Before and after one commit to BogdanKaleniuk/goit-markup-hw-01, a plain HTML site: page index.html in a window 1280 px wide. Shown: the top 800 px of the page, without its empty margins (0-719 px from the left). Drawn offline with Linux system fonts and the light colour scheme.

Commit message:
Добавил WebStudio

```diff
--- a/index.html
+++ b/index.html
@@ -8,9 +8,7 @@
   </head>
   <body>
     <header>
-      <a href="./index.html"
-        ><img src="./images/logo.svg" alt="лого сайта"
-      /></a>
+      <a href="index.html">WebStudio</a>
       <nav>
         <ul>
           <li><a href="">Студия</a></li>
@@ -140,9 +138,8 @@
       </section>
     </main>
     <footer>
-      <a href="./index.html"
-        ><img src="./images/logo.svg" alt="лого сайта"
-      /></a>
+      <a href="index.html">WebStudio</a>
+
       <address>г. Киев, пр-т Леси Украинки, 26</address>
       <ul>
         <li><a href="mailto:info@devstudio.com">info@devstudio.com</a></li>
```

────────

**What you need to do**: Copy all lines from the data above that contain the word "index".

**Problem solution**:
Before and after one commit to BogdanKaleniuk/goit-markup-hw-01, a plain HTML site: page index.html in a window 1280 px wide. Shown: the top 800 px of the page, without its empty margins (0-719 px from the left). Drawn offline with Linux system fonts and the light colour scheme.
--- a/index.html
+++ b/index.html
-      <a href="./index.html"
+      <a href="index.html">WebStudio</a>
-      <a href="./index.html"
+      <a href="index.html">WebStudio</a>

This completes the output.